The socialist president is gambling his four-year rule on the 545-member assembly, which will be empowered to dissolve the opposition-controlled congress and rewrite the constitution.
But the unrest fueled fears that his insistence on convening the assembly -- despite months of demonstrations and fierce international criticism -- would only plunge the country deeper into chaos.
Prosecutors said 10 people were killed in violence around the vote, bringing the death toll in four months of protests to some 120 people.
Those killed included a candidate for the new assembly, a regional opposition leader, two teenage protesters and a soldier in the western state of Tachira, which saw some of the worst violence.
In eastern Caracas, seven police were wounded when an improvised explosive targeted their motorcycle convoy.
National guard troops used armored vehicles, rubber bullets and tear gas to disperse protesters blocking roads in the west of the capital.
Soldiers also violently moved against protesters in the second city of Maracaibo, in the west, and Puerto Ordaz in the east.
The opposition had called for a boycott and mass demonstrations against the election, which it condemned as a bid to install a dictatorship.
"This constituent assembly is being born in a bloodbath. It is born illegitimate," said Nicmer Evans, a prominent socialist turned Maduro critic, alleging widespread irregularities.
Maduro vote glitch
Maduro kicked off voting by casting his ballot in a west Caracas polling station.
"I'm the first voter in the country. I ask God for his blessings so the people can freely exercise their democratic right to vote," he said. He was accompanied by his wife, Cilia Flores, a candidate for the new assembly.
He got a technological snub when he scanned his ID card at the polling station and the screen spit out the words, "This person does not exist or the ID was canceled."
Maduro, whose term is meant to end in 2019, describes the election as the most important in Venezuelan history.
"I have come to vote to tell the gringos and the opposition that we want peace, not war, and that we support Maduro," said voter Ana Contreras.
Turnout will be key to determining the legitimacy of the election.
But that will be difficult to ascertain, as most voters will be able to vote twice: once by region and once by social or industrial sector. The official electoral authority has put the figure at 41.5%.
According to polling firm Datanalisis, more than 70 percent of Venezuelans oppose the idea of the new assembly -- and 80 percent reject Maduro's leadership.
"The people are not going to give up the streets until this awful government goes," protester Carlos Zambrano, 54, told AFP in western Caracas.
Venezuelans also protested in Miami, Madrid and various Latin American cities.
The number of Venezuelans living abroad has soared as the once-booming oil producer has descended into a devastating economic crisis marked by shortages, runaway inflation, riots and looting.
Fear of the violence worsening has rippled across the region, and beyond.
The US, the EU, Canada and Latin American powers including Argentina, Brazil, Colombia and Mexico have condemned the election.
"Maduro's sham election is another step toward dictatorship," tweeted US envoy to the United Nations Nikki Haley.
Britain's junior foreign minister Alan Duncan also described the vote as a "sham," as did many experts.
"The vote means the end of any trace of democratic rule.

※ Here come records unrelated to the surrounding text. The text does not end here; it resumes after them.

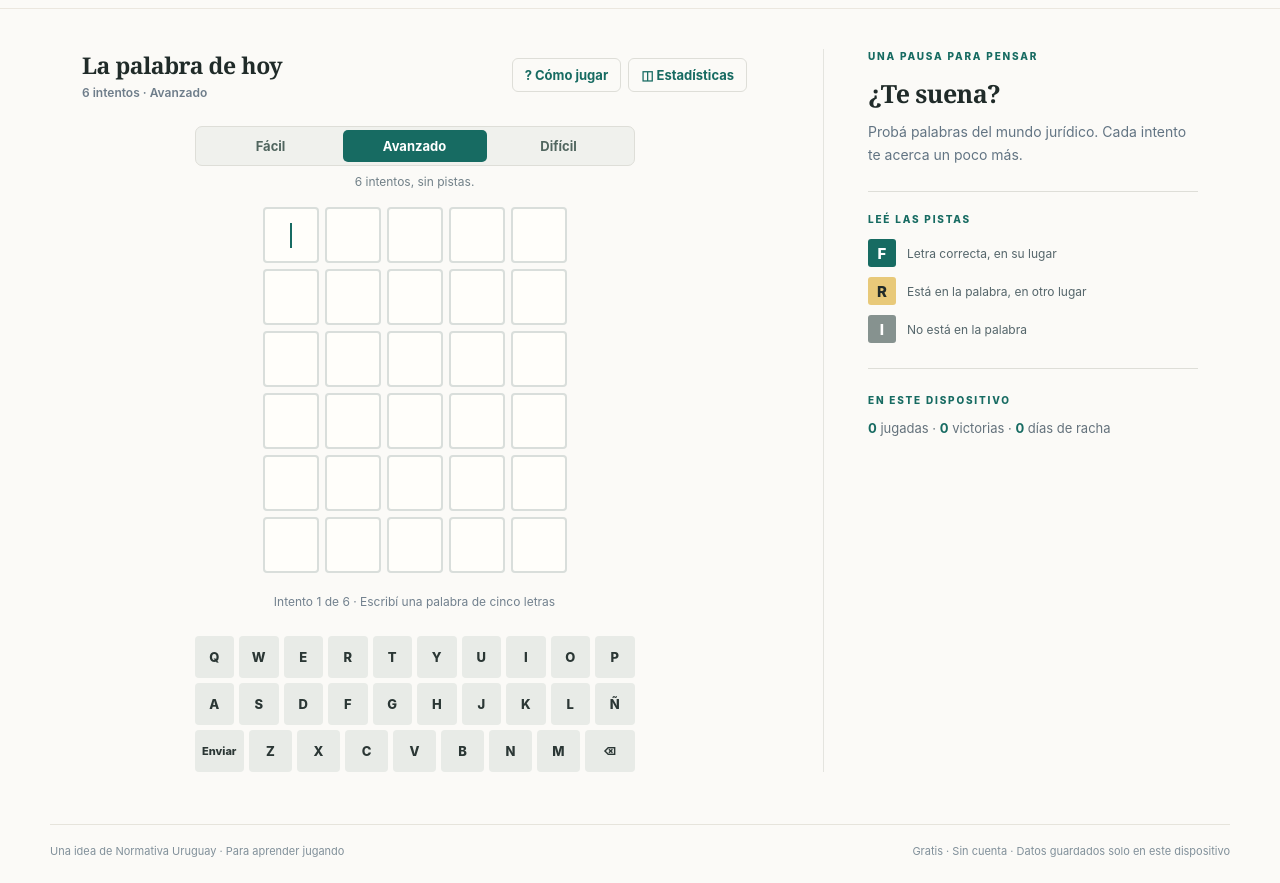
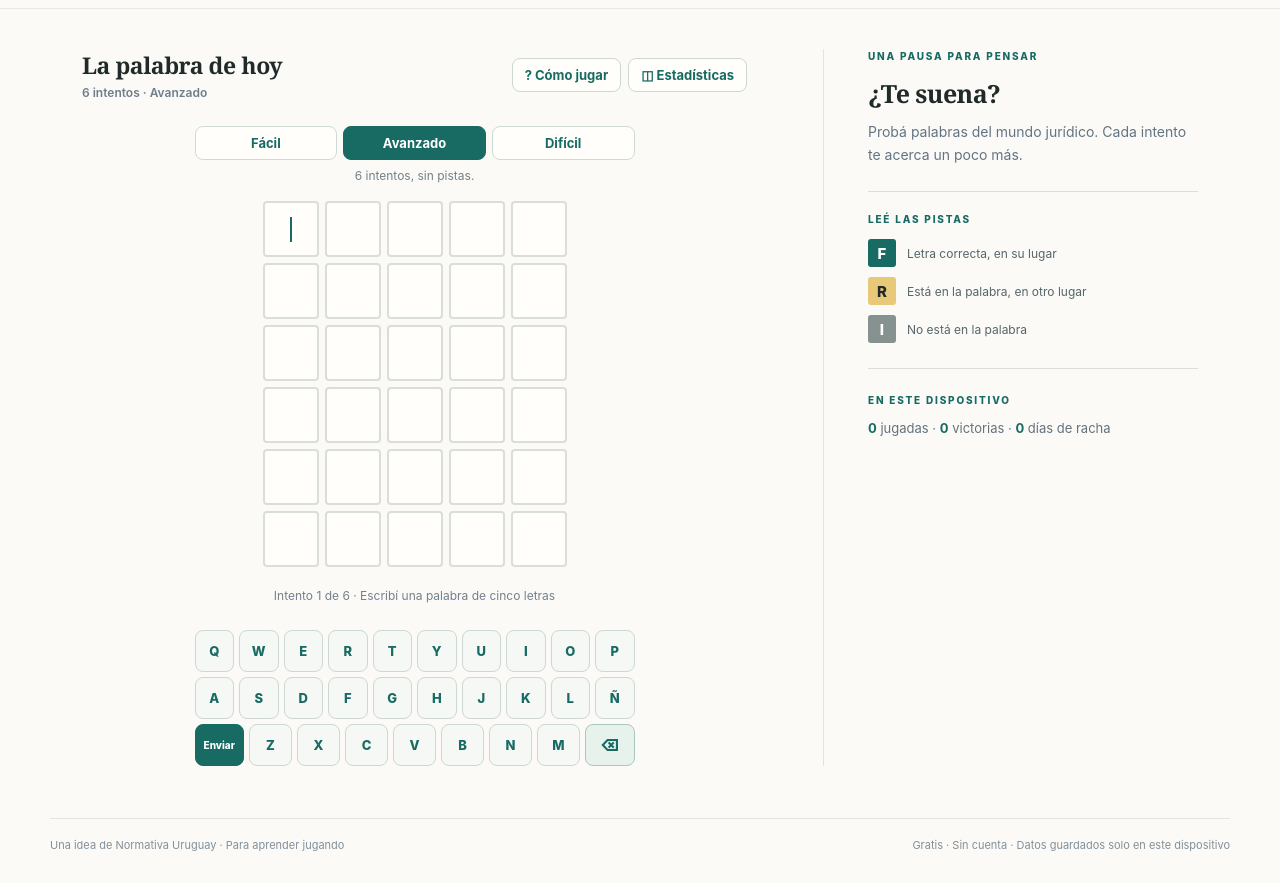
Before and after one commit to lucasramosuy/leydle, a website: page index.html in a window 1280 px wide. Shown: the part 320-1203 px from the top of the page. Drawn offline with Linux system fonts and the light colour scheme.

Commit message:
Add styles for mode switch and key elements

```diff
--- a/style.css
+++ b/style.css
@@ -27,3 +27,17 @@ button.tile{width:100%;padding:0;font:inherit;color:inherit;cursor:pointer}butto
   .keyboard{gap:4px}
   .key{height:38px}
 }
+
+/* Botones en la identidad de Normativa (Buscar). */
+.mode-switch{gap:6px;background:transparent;border:0;padding:0}
+.mode{border:1px solid #cedbd5;border-radius:8px;background:#fffefa;color:#176b63;font-weight:700}
+.mode.active{border-color:#176b63;background:#176b63;color:white}
+.help{border-color:#cbd9d2;border-radius:8px;background:#fffefa;color:#176b63}
+.key{border:1px solid #ccd8d1;border-radius:8px;background:#f5f8f5;color:#176b63}
+.key.wide[data-key="ENVIAR"]{border-color:#176b63;background:#176b63;color:#fff;font-size:10px}
+.key.wide[data-key="BORRAR"]{border-color:#a9c7bd;background:#e7f2ed;color:#176b63;font-size:16px}
+.key.hit{border-color:#176b63;background:#176b63;color:#fff}
+.key.near{border-color:#e8c979;background:#e8c979;color:#23302d}
+.key.miss{border-color:#96a09b;background:#96a09b;color:#fff}
+@media(max-width:800px){.mode{padding:7px}.key{height:38px}}
+@media(max-width:800px){.keyrow:last-child .key.wide{flex:1.7;max-width:60px}.key.wide[data-key="ENVIAR"]{font-size:10px}}
```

Maduro's blatant power grab removes any ambiguity about whether Venezuela is a democracy," said Michael Shifter, head of the Inter-American Dialogue research center.
Several foreign airlines, including Air France, Delta, Avianca and Iberia have suspended flights to Venezuela over security concerns.

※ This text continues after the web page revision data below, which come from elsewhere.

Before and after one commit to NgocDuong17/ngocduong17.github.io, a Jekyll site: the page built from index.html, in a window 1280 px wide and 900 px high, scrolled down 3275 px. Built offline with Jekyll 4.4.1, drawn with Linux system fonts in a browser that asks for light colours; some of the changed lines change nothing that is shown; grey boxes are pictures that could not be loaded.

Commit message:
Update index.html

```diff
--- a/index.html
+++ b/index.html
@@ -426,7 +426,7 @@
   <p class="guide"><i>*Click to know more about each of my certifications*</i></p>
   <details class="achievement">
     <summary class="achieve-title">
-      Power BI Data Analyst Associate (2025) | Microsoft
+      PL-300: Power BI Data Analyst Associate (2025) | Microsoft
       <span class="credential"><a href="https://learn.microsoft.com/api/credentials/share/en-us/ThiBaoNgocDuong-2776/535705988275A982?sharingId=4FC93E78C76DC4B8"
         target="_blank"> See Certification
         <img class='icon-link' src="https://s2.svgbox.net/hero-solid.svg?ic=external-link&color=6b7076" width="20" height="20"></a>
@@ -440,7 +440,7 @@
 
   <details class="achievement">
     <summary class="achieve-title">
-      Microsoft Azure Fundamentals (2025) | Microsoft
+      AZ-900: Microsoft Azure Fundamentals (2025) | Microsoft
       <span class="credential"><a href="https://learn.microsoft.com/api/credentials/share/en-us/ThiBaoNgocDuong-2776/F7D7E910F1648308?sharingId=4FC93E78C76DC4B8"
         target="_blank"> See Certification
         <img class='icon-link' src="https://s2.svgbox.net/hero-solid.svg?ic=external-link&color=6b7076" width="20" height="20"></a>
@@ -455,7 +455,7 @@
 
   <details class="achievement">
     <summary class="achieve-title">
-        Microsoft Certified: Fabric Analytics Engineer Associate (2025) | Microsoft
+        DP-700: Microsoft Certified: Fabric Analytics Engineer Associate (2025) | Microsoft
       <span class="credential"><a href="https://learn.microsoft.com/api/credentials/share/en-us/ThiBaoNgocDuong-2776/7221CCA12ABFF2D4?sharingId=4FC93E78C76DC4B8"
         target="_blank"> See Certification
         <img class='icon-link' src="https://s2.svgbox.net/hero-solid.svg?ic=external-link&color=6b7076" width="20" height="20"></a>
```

The US has ordered the families of its diplomats to leave after imposing sanctions on 13 current and former Venezuelan officials.
It threatened further sanctions against Caracas.
"We will continue to take strong and swift actions against the architects of authoritarianism in Venezuela, including those who participate in the National Constituent Assembly as a result of today's flawed election," US State Department spokeswoman Heather Nauert said in a statement.